*** Records for this task ***
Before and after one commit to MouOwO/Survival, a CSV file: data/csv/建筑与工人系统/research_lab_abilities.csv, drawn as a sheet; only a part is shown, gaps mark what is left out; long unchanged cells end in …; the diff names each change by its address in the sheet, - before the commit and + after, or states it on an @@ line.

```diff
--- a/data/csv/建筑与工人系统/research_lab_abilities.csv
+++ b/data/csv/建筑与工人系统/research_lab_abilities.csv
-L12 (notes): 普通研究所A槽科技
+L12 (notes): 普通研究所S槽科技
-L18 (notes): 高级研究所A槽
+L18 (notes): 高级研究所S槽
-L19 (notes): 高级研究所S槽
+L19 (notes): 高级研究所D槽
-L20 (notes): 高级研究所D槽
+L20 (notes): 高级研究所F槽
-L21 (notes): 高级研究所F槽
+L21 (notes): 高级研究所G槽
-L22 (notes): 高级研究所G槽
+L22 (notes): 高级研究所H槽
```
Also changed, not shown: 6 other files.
*** End of Records for this task ***
Copy out each line of the records character for character.

> Answer to this task:
Before and after one commit to MouOwO/Survival, a CSV file: data/csv/建筑与工人系统/research_lab_abilities.csv, drawn as a sheet; only a part is shown, gaps mark what is left out; long unchanged cells end in …; the diff names each change by its address in the sheet, - before the commit and + after, or states it on an @@ line.

```diff
--- a/data/csv/建筑与工人系统/research_lab_abilities.csv
+++ b/data/csv/建筑与工人系统/research_lab_abilities.csv
-L12 (notes): 普通研究所A槽科技
+L12 (notes): 普通研究所S槽科技
-L18 (notes): 高级研究所A槽
+L18 (notes): 高级研究所S槽
-L19 (notes): 高级研究所S槽
+L19 (notes): 高级研究所D槽
-L20 (notes): 高级研究所D槽
+L20 (notes): 高级研究所F槽
-L21 (notes): 高级研究所F槽
+L21 (notes): 高级研究所G槽
-L22 (notes): 高级研究所G槽
+L22 (notes): 高级研究所H槽
```
Also changed, not shown: 6 other files.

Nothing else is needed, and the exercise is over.